The genus Lobelia is truly an all-American flower – there are species that bloom red, white and blue! It is also a genus with wide adaptability that, in general, enjoys a moist area, but some species can adapt to drier conditions. Most species flower best in full sun.
Lobelia is part of the Campanulaceae family which is the Bellflower family. They share the trait of milky sap (pull a leaf off to see) with many other members of that family. They have another unusual trait: they have resupinate flowers. This means that their flowers are inverted – what appears to be the top of the flower is actually the bottom. You can see in this picture that they have an “upper lip” of two petals and a “lower lip” of 3 petals. In reality, the lip with 3 petals is the top of the flower which has been inverted 180 degrees.
The blooms open from the bottom up, seeds forming in the lower capsules even as the plant is still blooming.
The genus is named after the Belgian botanist Matthias de L’Obel (1538-1616). While members of the Lobelia genus can be found in temperate regions worldwide (yes, there is a Chinese one!), the red-flowered species, Lobelia cardinalis, was found in North America in the early 1600’s. Seeds of this beautiful flower were taken back to Europe in the mid-1620’s where it earned the common name Cardinal flower. This species is one of the most cultivated members of this genus today.
Pink flowered forms like Lobelia x 'Ruby Slippers' are hybrids of L. cardinalis and L. siphilitica.
Ok, enough with this gorgeous red flower - I promised you red, white and blue and you shall have it! The white flowering forms include the annual species Lobelia inflata, otherwise know as Indian tobacco, although some plants appear to be a very pale blue. The species name comes from the inflated appearance of the seed capsule.
Another white flowered species is the perennial Lobelia spicata, found in my area in fields and on roadsides. The long slender raceme of flowers provides for a very long bloom period. My pictures really do not do it justice - it is a very graceful plant. This site has very good pictures.
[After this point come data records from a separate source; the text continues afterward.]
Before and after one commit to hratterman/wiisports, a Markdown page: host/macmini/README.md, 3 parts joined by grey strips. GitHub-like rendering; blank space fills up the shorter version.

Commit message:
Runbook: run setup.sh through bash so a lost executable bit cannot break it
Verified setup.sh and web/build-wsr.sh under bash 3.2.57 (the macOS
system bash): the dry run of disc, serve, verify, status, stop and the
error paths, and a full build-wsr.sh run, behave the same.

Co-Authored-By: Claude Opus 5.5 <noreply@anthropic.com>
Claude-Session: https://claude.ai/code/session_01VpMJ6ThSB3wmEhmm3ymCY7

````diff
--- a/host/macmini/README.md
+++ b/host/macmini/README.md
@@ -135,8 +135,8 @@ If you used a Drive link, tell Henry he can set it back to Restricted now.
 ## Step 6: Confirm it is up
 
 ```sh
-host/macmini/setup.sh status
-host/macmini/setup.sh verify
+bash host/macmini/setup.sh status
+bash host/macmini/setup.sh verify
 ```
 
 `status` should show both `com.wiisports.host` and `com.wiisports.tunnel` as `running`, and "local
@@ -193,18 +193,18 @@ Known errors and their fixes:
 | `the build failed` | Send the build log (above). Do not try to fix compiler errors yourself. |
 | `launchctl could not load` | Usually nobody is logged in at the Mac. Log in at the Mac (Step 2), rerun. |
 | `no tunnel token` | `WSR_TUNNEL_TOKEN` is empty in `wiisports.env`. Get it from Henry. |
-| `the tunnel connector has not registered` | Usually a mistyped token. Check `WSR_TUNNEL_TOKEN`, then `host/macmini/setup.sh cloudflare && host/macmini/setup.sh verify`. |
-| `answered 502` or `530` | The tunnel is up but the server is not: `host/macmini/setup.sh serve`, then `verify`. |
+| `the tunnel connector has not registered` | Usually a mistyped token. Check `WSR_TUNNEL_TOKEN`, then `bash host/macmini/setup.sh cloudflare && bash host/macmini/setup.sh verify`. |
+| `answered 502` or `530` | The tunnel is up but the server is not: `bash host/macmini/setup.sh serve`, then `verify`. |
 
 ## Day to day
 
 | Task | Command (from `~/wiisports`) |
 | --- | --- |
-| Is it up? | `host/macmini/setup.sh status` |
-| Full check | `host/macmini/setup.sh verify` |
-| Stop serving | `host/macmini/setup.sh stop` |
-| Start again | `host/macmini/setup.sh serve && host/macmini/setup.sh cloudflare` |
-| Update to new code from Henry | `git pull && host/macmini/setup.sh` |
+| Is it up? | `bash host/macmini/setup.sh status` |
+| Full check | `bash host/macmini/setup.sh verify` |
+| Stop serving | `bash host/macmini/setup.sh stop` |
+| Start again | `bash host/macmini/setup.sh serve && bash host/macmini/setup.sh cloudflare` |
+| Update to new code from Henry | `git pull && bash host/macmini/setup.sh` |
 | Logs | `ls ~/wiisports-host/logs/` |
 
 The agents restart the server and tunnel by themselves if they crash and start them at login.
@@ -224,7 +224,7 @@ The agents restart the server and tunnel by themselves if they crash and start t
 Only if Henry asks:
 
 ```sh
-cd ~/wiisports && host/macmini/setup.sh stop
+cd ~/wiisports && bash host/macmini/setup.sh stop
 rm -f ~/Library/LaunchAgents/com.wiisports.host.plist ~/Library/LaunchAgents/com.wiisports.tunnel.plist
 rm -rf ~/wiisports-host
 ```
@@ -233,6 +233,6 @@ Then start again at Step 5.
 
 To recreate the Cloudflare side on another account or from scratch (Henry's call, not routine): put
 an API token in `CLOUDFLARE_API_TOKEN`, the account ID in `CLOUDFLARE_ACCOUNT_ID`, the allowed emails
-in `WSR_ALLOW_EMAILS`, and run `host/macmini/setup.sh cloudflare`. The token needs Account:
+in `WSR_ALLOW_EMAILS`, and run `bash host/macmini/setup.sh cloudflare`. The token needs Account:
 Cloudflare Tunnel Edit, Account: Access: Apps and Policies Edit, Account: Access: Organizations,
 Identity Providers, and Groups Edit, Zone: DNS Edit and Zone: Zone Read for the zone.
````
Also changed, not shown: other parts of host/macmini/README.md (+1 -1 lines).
I collected some of the seed this year and hope to grow it for myself next year.
Lobelias in general do not have "pretty" foliage. The leaves are usually rather coarse looking, often dull and sometimes with rough edges. I caution those that grow it for the first time to expect a weedy-looking rosette of leaves at first and to be careful not to weed it out by accident.
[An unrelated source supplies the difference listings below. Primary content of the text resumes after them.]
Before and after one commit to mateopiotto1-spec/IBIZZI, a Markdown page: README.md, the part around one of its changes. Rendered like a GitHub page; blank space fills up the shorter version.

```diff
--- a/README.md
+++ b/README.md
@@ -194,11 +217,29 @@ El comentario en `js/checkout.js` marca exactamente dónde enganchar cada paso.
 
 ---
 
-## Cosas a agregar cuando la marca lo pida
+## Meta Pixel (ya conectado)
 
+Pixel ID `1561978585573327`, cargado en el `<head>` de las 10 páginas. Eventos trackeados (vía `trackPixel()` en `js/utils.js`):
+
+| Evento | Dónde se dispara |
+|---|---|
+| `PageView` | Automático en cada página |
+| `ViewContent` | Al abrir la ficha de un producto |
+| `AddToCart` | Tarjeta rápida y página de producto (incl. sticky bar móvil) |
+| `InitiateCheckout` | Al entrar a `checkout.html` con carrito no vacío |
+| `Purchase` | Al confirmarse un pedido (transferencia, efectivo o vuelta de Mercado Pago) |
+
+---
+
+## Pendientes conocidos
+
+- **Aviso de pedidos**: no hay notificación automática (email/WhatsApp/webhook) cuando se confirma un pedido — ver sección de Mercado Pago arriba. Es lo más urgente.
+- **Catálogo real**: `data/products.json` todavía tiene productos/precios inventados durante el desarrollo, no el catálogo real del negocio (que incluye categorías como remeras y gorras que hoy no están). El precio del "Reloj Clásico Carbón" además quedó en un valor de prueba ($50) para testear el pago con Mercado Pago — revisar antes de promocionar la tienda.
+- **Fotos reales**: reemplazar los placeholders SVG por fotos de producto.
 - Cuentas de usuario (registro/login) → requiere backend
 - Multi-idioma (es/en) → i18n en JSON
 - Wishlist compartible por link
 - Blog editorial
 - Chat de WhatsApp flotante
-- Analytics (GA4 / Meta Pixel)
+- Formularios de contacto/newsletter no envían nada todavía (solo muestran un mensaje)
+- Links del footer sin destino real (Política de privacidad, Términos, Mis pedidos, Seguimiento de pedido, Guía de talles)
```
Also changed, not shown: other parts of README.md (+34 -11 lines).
|Lobelia cardinalis rosette|
Also, don't let leaves or mulch cover the rosette over the winter or the plant may die.
The blue species of Lobelia are quite spectacular in their own right. The "Great Blue Lobelia" is Lobelia siphilitica and it is a tall and handsome plant. It prefers moist places, and provides brilliant color to the mid-summer garden. I do not have it myself; the pictures here are from the gardens of friends.
photo by C. Lim
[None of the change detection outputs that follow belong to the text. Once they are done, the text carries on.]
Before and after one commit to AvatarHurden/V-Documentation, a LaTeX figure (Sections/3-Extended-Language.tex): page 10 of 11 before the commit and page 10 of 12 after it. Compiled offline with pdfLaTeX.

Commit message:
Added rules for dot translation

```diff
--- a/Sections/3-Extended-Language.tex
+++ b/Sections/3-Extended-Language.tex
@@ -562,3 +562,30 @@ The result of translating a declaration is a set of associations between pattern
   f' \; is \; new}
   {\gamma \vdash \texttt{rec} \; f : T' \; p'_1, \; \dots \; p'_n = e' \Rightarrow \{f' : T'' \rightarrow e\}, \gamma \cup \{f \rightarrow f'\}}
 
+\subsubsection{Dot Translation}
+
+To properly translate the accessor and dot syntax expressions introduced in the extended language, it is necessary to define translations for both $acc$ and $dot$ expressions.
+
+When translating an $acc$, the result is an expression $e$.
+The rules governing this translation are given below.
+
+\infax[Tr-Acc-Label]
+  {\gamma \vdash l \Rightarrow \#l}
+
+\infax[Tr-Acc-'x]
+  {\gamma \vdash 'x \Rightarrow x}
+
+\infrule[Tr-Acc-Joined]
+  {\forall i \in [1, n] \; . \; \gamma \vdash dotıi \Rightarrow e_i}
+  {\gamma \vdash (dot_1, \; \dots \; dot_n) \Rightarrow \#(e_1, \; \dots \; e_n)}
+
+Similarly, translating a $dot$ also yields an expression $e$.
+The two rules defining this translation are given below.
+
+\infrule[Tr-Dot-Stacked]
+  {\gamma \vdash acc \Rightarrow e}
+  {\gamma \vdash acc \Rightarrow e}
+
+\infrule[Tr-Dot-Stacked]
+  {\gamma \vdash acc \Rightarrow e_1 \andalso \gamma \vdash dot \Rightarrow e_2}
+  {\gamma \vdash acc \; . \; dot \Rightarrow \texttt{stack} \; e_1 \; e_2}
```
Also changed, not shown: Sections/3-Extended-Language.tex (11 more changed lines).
I do have the later blooming blue species, Lobelia puberula. This species can handle drier conditions; in fact, we have found it the most in a full-sun field on a particular construction site. The species name "puberula" indicates that it has some fine hairs on parts of the plants, and they are visible even to the naked eye on the stem and leaves. The common name is Downy Lobelia. I find the bloom to be much softer in color and texture than the Great Blue.
Consider adding Lobelia to your plantings. Come late summer, you will be very glad you did.